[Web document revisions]
┄┄┄┄┄┄┄┄┄┄┄┄┄┄┄┄┄┄┄┄

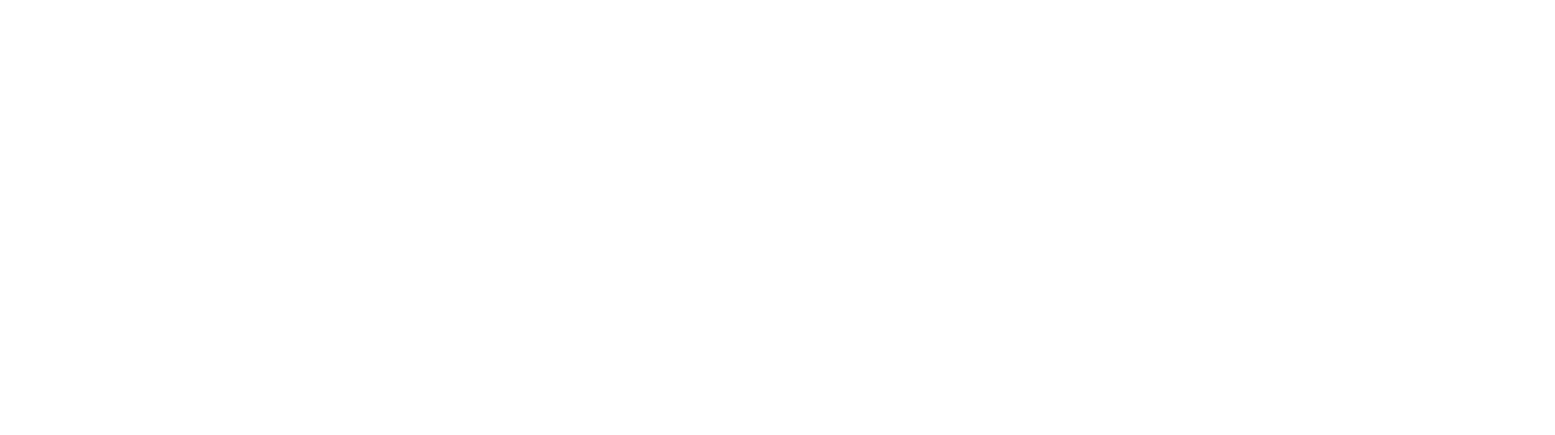
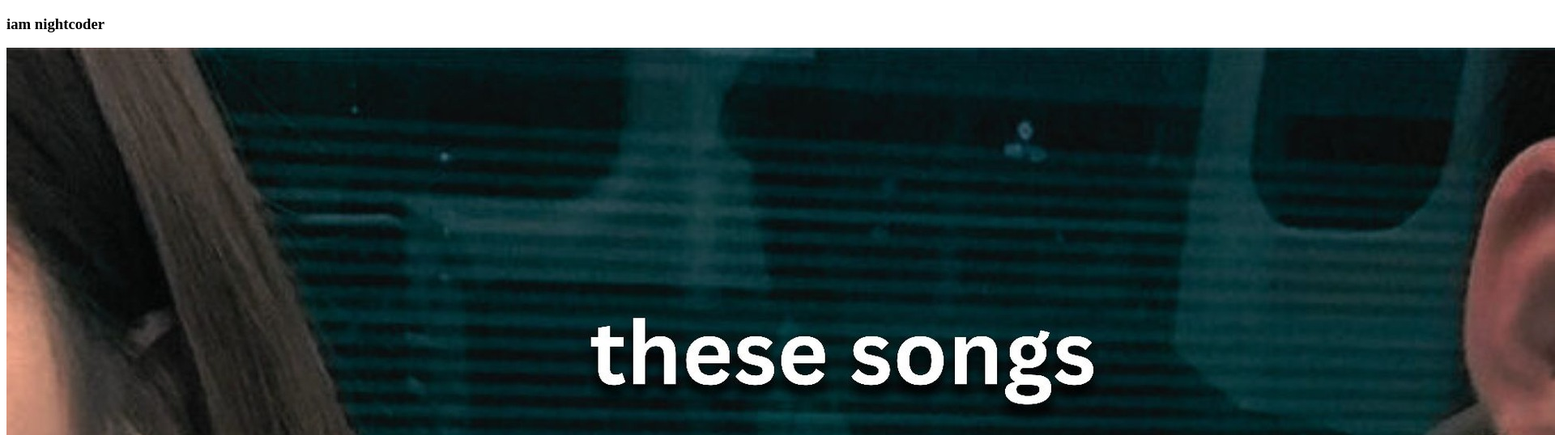
Before and after one commit to ohiddex/my-repo, a plain HTML site: page index.html in a window 1280 px wide. Shown: the top 538 px of the page at 81% size, 1920 px wide, since content can reach past the window. Drawn offline with Linux system fonts and the light colour scheme.

Commit message:
second commit

```diff
--- a/index.html
+++ b/index.html
@@ -6,6 +6,7 @@
     <title>Document</title>
 </head>
 <body>
-
+   <h3>iam nightcoder</h3>
+   <img src="io.jpg" alt="">
 </body>
 </html>
```
Also changed, not shown: io.jpg (added).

┄┄┄┄┄┄┄┄┄┄┄┄┄┄┄┄┄┄┄┄

• YOUR GOAL: All of the lines above should be printed exactly, minus the pictures.

• RESPONSE TO THE TASK:
Before and after one commit to ohiddex/my-repo, a plain HTML site: page index.html in a window 1280 px wide. Shown: the top 538 px of the page at 81% size, 1920 px wide, since content can reach past the window. Drawn offline with Linux system fonts and the light colour scheme.

Commit message:
second commit

```diff
--- a/index.html
+++ b/index.html
@@ -6,6 +6,7 @@
     <title>Document</title>
 </head>
 <body>
-
+   <h3>iam nightcoder</h3>
+   <img src="io.jpg" alt="">
 </body>
 </html>
```
Also changed, not shown: io.jpg (added).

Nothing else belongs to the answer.